I asked him who his biggest influences as a jazz musician were, and he said his father was the biggest of all. But he also gives credit to Bill Evans, Miles Davis, John Coltrane, Joe Zawinul of Weather Report, and pianist Russell Ferrante, of the Yellowjackets, whom he describes as one of the most remarkable musicians he has encountered.

Looking for a change of scene, he moved from LA up to the Bay Area, where he freelanced for a few years and then, in his early 30s, found himself at Cal State Hayward (now East Bay), where he studied with Frank La Rocca and earned a master’s degree.

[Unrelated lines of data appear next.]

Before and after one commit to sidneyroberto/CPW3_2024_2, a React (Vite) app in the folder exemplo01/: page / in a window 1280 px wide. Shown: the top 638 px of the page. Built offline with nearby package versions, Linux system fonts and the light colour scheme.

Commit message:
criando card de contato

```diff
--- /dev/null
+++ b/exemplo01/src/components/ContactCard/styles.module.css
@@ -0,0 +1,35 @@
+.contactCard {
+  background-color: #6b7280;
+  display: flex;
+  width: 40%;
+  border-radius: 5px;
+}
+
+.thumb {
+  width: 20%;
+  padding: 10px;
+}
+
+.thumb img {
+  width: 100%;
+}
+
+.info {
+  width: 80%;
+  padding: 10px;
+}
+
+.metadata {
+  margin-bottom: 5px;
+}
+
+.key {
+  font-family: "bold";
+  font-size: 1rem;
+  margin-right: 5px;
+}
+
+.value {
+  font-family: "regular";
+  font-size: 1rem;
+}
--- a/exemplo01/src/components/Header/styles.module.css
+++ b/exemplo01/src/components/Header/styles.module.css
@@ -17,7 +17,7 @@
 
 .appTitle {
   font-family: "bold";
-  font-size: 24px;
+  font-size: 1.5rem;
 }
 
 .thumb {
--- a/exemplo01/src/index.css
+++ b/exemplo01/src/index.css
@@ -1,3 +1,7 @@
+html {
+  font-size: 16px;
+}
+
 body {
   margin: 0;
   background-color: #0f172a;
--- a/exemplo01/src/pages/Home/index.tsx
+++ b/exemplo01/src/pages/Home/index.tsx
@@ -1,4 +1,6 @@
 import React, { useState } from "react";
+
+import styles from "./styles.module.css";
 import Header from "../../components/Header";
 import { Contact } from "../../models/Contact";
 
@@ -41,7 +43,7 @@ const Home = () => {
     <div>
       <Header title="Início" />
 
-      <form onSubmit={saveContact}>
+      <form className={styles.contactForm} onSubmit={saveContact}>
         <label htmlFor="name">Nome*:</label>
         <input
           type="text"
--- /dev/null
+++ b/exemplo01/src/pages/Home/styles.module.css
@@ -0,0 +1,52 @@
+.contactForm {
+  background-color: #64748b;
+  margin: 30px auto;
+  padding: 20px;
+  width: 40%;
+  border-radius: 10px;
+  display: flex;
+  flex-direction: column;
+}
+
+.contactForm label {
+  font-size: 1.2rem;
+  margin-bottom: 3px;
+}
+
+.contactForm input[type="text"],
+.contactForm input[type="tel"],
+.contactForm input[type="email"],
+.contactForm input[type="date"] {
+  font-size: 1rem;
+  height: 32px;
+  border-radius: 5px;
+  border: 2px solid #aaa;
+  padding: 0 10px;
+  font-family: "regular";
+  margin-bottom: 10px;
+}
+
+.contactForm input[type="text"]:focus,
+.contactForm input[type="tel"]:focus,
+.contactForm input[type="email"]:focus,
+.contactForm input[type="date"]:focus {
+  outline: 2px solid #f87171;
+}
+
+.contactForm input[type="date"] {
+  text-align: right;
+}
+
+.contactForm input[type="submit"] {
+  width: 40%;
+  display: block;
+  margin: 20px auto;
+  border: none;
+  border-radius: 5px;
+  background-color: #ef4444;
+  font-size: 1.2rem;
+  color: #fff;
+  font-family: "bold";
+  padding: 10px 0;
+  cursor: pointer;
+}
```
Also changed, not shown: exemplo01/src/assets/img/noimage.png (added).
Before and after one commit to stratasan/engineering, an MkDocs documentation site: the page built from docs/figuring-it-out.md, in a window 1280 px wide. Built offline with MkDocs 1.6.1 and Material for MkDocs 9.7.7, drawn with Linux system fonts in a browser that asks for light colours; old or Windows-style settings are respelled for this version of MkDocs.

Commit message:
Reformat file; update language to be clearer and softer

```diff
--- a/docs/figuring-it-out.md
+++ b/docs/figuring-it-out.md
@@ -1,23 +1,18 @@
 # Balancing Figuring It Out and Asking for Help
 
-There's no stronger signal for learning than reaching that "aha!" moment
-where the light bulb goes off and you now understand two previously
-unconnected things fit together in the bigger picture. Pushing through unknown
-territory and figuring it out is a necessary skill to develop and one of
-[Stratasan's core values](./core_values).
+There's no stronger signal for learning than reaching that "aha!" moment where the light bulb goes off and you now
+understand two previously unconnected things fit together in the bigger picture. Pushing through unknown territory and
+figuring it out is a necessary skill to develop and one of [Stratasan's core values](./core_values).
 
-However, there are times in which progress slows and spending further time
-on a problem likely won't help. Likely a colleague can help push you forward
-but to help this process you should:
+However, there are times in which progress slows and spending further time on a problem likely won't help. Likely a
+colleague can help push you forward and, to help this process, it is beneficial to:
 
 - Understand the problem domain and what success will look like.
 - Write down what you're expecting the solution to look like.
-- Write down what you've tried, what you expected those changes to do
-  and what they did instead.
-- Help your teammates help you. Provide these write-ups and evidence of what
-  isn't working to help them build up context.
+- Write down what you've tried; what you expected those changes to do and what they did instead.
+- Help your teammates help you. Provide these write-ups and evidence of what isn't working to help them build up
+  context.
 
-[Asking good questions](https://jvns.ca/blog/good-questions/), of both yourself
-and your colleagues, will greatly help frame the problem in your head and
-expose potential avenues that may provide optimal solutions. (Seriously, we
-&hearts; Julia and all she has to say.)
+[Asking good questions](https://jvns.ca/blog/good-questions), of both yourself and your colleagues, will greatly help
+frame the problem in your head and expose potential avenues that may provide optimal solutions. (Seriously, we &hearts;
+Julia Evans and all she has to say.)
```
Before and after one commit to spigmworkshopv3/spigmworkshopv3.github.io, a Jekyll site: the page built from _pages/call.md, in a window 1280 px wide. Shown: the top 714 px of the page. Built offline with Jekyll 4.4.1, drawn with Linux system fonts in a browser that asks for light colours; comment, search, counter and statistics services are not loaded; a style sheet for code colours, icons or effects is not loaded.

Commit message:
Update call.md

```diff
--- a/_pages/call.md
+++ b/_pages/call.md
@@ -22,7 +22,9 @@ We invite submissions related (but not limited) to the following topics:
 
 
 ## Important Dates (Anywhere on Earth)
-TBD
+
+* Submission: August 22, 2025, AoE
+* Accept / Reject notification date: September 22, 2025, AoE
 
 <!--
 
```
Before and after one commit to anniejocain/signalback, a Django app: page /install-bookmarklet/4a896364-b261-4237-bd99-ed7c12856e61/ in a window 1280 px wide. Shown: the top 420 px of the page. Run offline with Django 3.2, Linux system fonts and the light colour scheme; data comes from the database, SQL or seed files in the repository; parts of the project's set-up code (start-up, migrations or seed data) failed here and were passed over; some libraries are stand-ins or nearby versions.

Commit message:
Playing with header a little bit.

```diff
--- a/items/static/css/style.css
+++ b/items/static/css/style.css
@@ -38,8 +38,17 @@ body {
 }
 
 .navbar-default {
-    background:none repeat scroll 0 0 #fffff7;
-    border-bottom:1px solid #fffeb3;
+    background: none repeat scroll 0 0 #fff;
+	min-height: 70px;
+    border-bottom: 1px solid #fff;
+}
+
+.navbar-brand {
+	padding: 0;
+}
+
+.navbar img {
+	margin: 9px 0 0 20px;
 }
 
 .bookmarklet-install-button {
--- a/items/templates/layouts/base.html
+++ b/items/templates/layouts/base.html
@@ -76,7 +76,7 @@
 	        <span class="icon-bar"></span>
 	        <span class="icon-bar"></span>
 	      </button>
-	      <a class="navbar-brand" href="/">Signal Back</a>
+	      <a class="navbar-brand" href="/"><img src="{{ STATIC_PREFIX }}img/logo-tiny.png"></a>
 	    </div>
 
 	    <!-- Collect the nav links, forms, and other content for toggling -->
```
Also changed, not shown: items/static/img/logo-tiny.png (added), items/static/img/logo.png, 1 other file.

He describes the program there as wonderful, and said that La Rocha had a way of zeroing in on the things Justin needed to improve in his music.

As one who always enjoyed school, it was a natural step for him to continue with graduate work, next at the University of Oregon in Eugene, where he studied with Robert Kyr (an early Pacific Serenades composer, in 1990) and in 2011 finished his PhD.

He now lives in Portland, OR, with his wife Jennifer and their son, Loren. But not for long—he has just accepted a job at Georgia Perimeter College in Atlanta, where he will be taking over the theory and aural skills courses and rebuilding their curriculum.

I was curious to know how he experienced the dichotomy between jazz and classical music. “Early on, I think I understood the performance issues of writing for a jazz ensemble, but it took longer for me to get at those issues for a chamber ensemble. And for a long time, I deliberately steered away from combining the two. But for two years now, I have tried to synthesize those disparate worlds. So far, I find it easier to take elements from classical to jazz, than from jazz to classical.”

His Four Songs for baritone and string quartet, on excerpts from Lucretius’s On the Nature of the Universe, will be premiered by Pacific Serenades on our May concerts. Curious as to why he would choose such a heady-sounding, classical text for these songs, he told me “Images in the poetry spoke to me, and I felt that they suited my style of composition. These poems are about the physical nature of the world—the structure of atoms, the nature of thunder and lightning—things I can wrap my head around. I felt that I could really get to the core meaning of the texts and then express that through the music.”

About writing for a voice along with string quartet, he said, “The great thing about it is that you’re dealing with five members of an ensemble who can have a conversation as equals. I like that a lot, that equality. One movement is particularly contrapuntal. Instruments interact and soar through each other; they blossom out of this texture, come to life on their own, and fade into background.”

Are there elements of jazz in these songs? “Jazz will always be part of whatever I write. But though the harmony in these songs is not that different from a piece I’d write for a jazz ensemble, the rhythm is not overtly influenced by jazz.”

For me, it’s so interesting to know composers long enough to be able to watch their work evolve and mature, to hear how they make a language of their own out of the varieties of styles they are steeped in. Thus, I am so looking forward to hearing Justin Morell’s new songs, to having them join the 105 works that have preceded them as works commissioned and premiered by Pacific Serenades.

Mark Carlson